BEGIN Information given

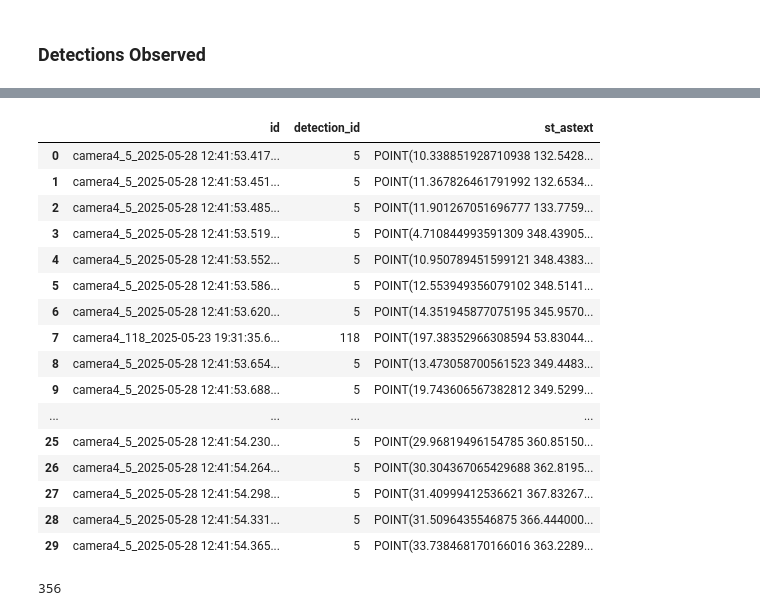
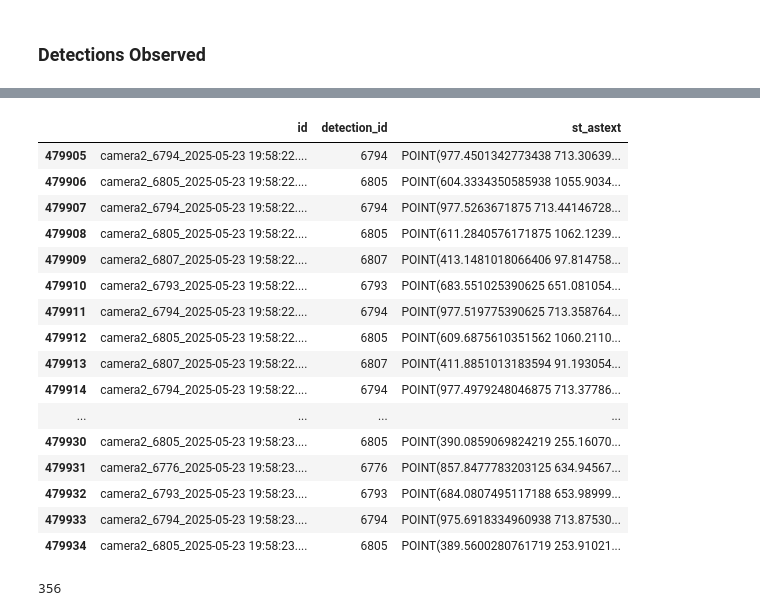
Before and after one commit to CentroFuturoCiudades/pinos-analytics-cv, a Jupyter notebook: src/test_broker.ipynb, the cells around one changed output, grey strips where cells are left out. Saved outputs shown, nothing was run; the diff lists cells and outputs as text; code cells hidden in the pictures.

```diff
--- a/src/test_broker.ipynb
+++ b/src/test_broker.ipynb
@@ -335,26 +334,26 @@ table.head()
 | 3 | 0101000000000000C0E7D712400000006... | {'format': 'COCO-pose', 'keypoint... | 4 | {'width': 1920, 'height': 1080} | 2025-05-28 12:41:53.519047+00:00 | {'keypoints': [9.082891464233398,... | camera4_2025_05_28-12_41_46_PM.mp4 | camera4_5_2025-05-28 12:41:53.519... | ... |
 | 4 | 0101000000000000E0CDE62540000000A... | {'format': 'COCO-pose', 'keypoint... | 4 | {'width': 1920, 'height': 1080} | 2025-05-28 12:41:53.552917+00:00 | {'keypoints': [11.77469539642334,... | camera4_2025_05_28-12_41_46_PM.mp4 | camera4_5_2025-05-28 12:41:53.552... | ... |
 # %%
-table = pd.read_sql("SELECT id, detection_id, ST_AsText(field_geometry_point) FROM detectionsobservedtest", engine)
-table.head(30)
+table = pd.read_sql("SELECT id, detection_id, ST_AsText(field_geometry_point) FROM detectionsobserved", engine)
+table.tail(30)
 # %% [output]
 |  | id | detection_id | st_astext |
-| 0 | camera4_5_2025-05-28 12:41:53.417... | 5 | POINT(10.338851928710938 132.5428... |
-| 1 | camera4_5_2025-05-28 12:41:53.451... | 5 | POINT(11.367826461791992 132.6534... |
-| 2 | camera4_5_2025-05-28 12:41:53.485... | 5 | POINT(11.901267051696777 133.7759... |
-| 3 | camera4_5_2025-05-28 12:41:53.519... | 5 | POINT(4.710844993591309 348.43905... |
-| 4 | camera4_5_2025-05-28 12:41:53.552... | 5 | POINT(10.950789451599121 348.4383... |
-| 5 | camera4_5_2025-05-28 12:41:53.586... | 5 | POINT(12.553949356079102 348.5141... |
-| 6 | camera4_5_2025-05-28 12:41:53.620... | 5 | POINT(14.351945877075195 345.9570... |
-| 7 | camera4_118_2025-05-23 19:31:35.6... | 118 | POINT(197.38352966308594 53.83044... |
-| 8 | camera4_5_2025-05-28 12:41:53.654... | 5 | POINT(13.473058700561523 349.4483... |
-| 9 | camera4_5_2025-05-28 12:41:53.688... | 5 | POINT(19.743606567382812 349.5299... |
+| 479905 | camera2_6794_2025-05-23 19:58:22.... | 6794 | POINT(977.4501342773438 713.30639... |
+| 479906 | camera2_6805_2025-05-23 19:58:22.... | 6805 | POINT(604.3334350585938 1055.9034... |
+| 479907 | camera2_6794_2025-05-23 19:58:22.... | 6794 | POINT(977.5263671875 713.44146728... |
+| 479908 | camera2_6805_2025-05-23 19:58:22.... | 6805 | POINT(611.2840576171875 1062.1239... |
+| 479909 | camera2_6807_2025-05-23 19:58:22.... | 6807 | POINT(413.1481018066406 97.814758... |
+| 479910 | camera2_6793_2025-05-23 19:58:22.... | 6793 | POINT(683.551025390625 651.081054... |
+| 479911 | camera2_6794_2025-05-23 19:58:22.... | 6794 | POINT(977.519775390625 713.358764... |
+| 479912 | camera2_6805_2025-05-23 19:58:22.... | 6805 | POINT(609.6875610351562 1060.2110... |
+| 479913 | camera2_6807_2025-05-23 19:58:22.... | 6807 | POINT(411.8851013183594 91.193054... |
+| 479914 | camera2_6794_2025-05-23 19:58:22.... | 6794 | POINT(977.4979248046875 713.37786... |
 | ... | ... | ... | ... |
-| 25 | camera4_5_2025-05-28 12:41:54.230... | 5 | POINT(29.96819496154785 360.85150... |
-| 26 | camera4_5_2025-05-28 12:41:54.264... | 5 | POINT(30.304367065429688 362.8195... |
-| 27 | camera4_5_2025-05-28 12:41:54.298... | 5 | POINT(31.40999412536621 367.83267... |
-| 28 | camera4_5_2025-05-28 12:41:54.331... | 5 | POINT(31.5096435546875 366.444000... |
-| 29 | camera4_5_2025-05-28 12:41:54.365... | 5 | POINT(33.738468170166016 363.2289... |
+| 479930 | camera2_6805_2025-05-23 19:58:23.... | 6805 | POINT(390.0859069824219 255.16070... |
+| 479931 | camera2_6776_2025-05-23 19:58:23.... | 6776 | POINT(857.8477783203125 634.94567... |
+| 479932 | camera2_6793_2025-05-23 19:58:23.... | 6793 | POINT(684.0807495117188 653.98999... |
+| 479933 | camera2_6794_2025-05-23 19:58:23.... | 6794 | POINT(975.6918334960938 713.87530... |
+| 479934 | camera2_6805_2025-05-23 19:58:23.... | 6805 | POINT(389.5600280761719 253.91021... |
 # %%
 entities_can_be_inferred = client.query(type="videoRecorded")
 
```
Also changed, not shown: parts of 5 cells of this notebook, 5 other files.
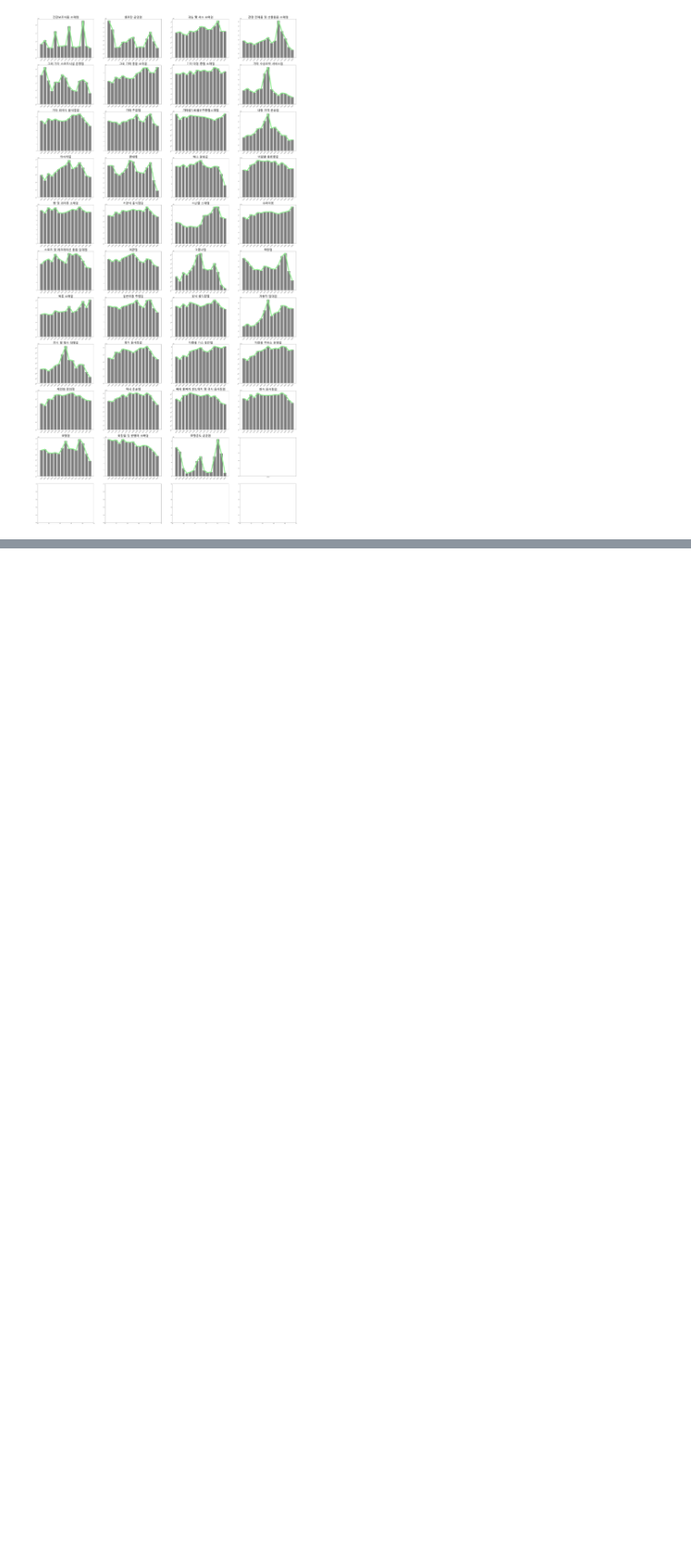
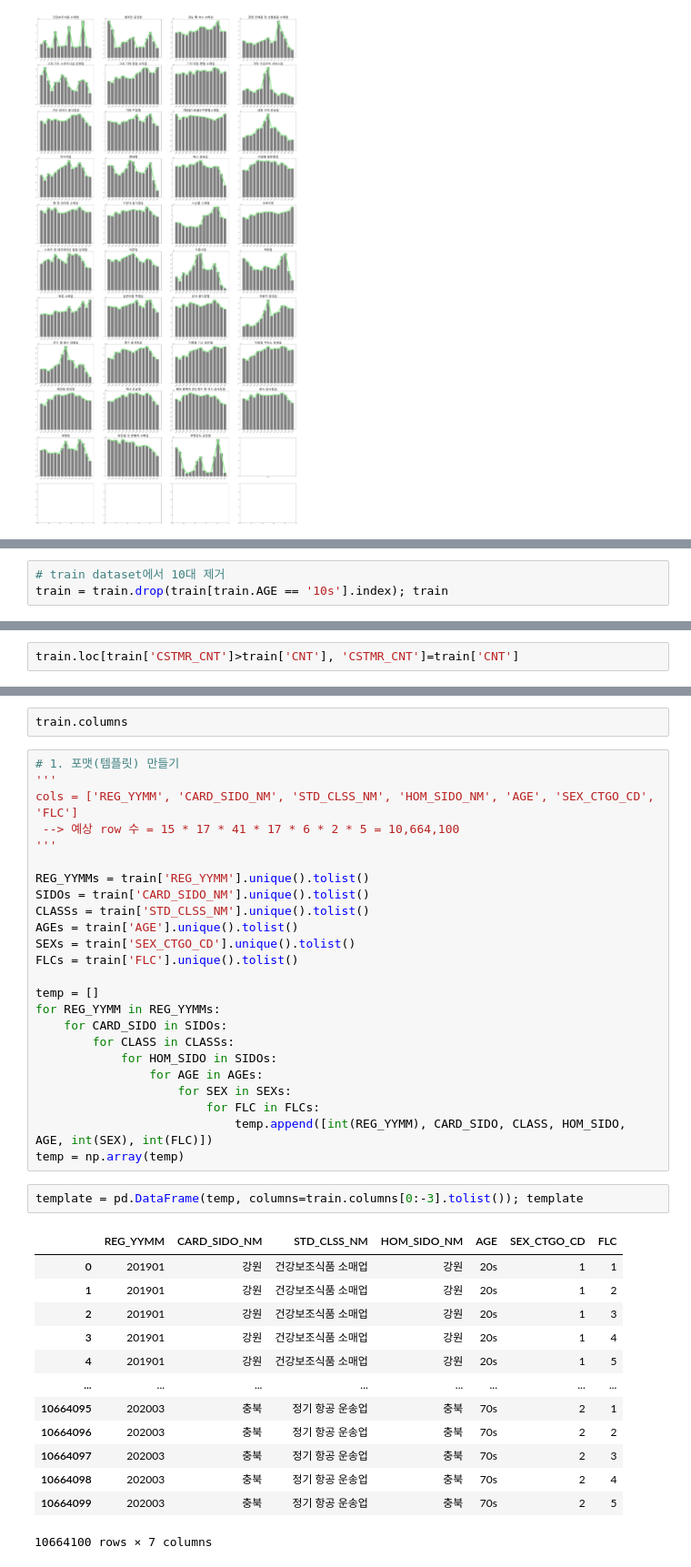
Before and after one commit to reeesource/Data_Analytics_Projects-, a Jupyter notebook: credit card prediction/카드 사용량 예측 경진대회.ipynb, the cells around one changed output, grey strips where cells are left out. Shown at 91% size. Drawn from its saved outputs; the diff is of its cells as text; blank space fills up the shorter version.

Commit message:
10대, CSTMR_CNT 처리 및 데이터 채우는 작업ing

```diff
--- a/credit card prediction/카드 사용량 예측 경진대회.ipynb
+++ b/credit card prediction/카드 사용량 예측 경진대회.ipynb
@@ -414,0 +420,3 @@ reg_yymm   card_sido_nm    hom_sido_nm    std_clss_nm    age    sex    flc    cs
+# %%
+# train dataset에서 10대 제거
+train = train.drop(train[train.AGE == '10s'].index); train
@@ -414,0 +454,2 @@ reg_yymm   card_sido_nm    hom_sido_nm    std_clss_nm    age    sex    flc    cs
+# %%
+train.loc[train['CSTMR_CNT']>train['CNT'], 'CSTMR_CNT']=train['CNT']
@@ -414,0 +474,42 @@ reg_yymm   card_sido_nm    hom_sido_nm    std_clss_nm    age    sex    flc    cs
+# %%
+train.columns
+# %%
+# 1. 포맷(템플릿) 만들기
+'''
+cols = ['REG_YYMM', 'CARD_SIDO_NM', 'STD_CLSS_NM', 'HOM_SIDO_NM', 'AGE', 'SEX_CTGO_CD', 'FLC']
+ --> 예상 row 수 = 15 * 17 * 41 * 17 * 6 * 2 * 5 = 10,664,100
+'''
+
+REG_YYMMs = train['REG_YYMM'].unique().tolist()
+SIDOs = train['CARD_SIDO_NM'].unique().tolist()
+CLASSs = train['STD_CLSS_NM'].unique().tolist()
+AGEs = train['AGE'].unique().tolist()
+SEXs = train['SEX_CTGO_CD'].unique().tolist()
+FLCs = train['FLC'].unique().tolist()
+
+temp = []
+for REG_YYMM in REG_YYMMs:
+    for CARD_SIDO in SIDOs:
+        for CLASS in CLASSs:
+            for HOM_SIDO in SIDOs:
+                for AGE in AGEs:
+                    for SEX in SEXs:
+                        for FLC in FLCs:
+                            temp.append([int(REG_YYMM), CARD_SIDO, CLASS, HOM_SIDO, AGE, int(SEX), int(FLC)])
+temp = np.array(temp)
+# %%
+template = pd.DataFrame(temp, columns=train.columns[0:-3].tolist()); template
+# %% [output]
+|  | REG_YYMM | CARD_SIDO_NM | STD_CLSS_NM | HOM_SIDO_NM | AGE | SEX_CTGO_CD | FLC |
+| 0 | 201901 | 강원 | 건강보조식품 소매업 | 강원 | 20s | 1 | 1 |
+| 1 | 201901 | 강원 | 건강보조식품 소매업 | 강원 | 20s | 1 | 2 |
+| 2 | 201901 | 강원 | 건강보조식품 소매업 | 강원 | 20s | 1 | 3 |
+| 3 | 201901 | 강원 | 건강보조식품 소매업 | 강원 | 20s | 1 | 4 |
+| 4 | 201901 | 강원 | 건강보조식품 소매업 | 강원 | 20s | 1 | 5 |
+| ... | ... | ... | ... | ... | ... | ... | ... |
+| 10664095 | 202003 | 충북 | 정기 항공 운송업 | 충북 | 70s | 2 | 1 |
+| 10664096 | 202003 | 충북 | 정기 항공 운송업 | 충북 | 70s | 2 | 2 |
+| 10664097 | 202003 | 충북 | 정기 항공 운송업 | 충북 | 70s | 2 | 3 |
+| 10664098 | 202003 | 충북 | 정기 항공 운송업 | 충북 | 70s | 2 | 4 |
+| 10664099 | 202003 | 충북 | 정기 항공 운송업 | 충북 | 70s | 2 | 5 |
+10664100 rows × 7 columns
```
Also changed, not shown: parts of 20 cells of this notebook.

END Information given

* _Exercise description_: Count the lines above with the string "temp"; report only that figure.

* _Solution to this exercise_: 4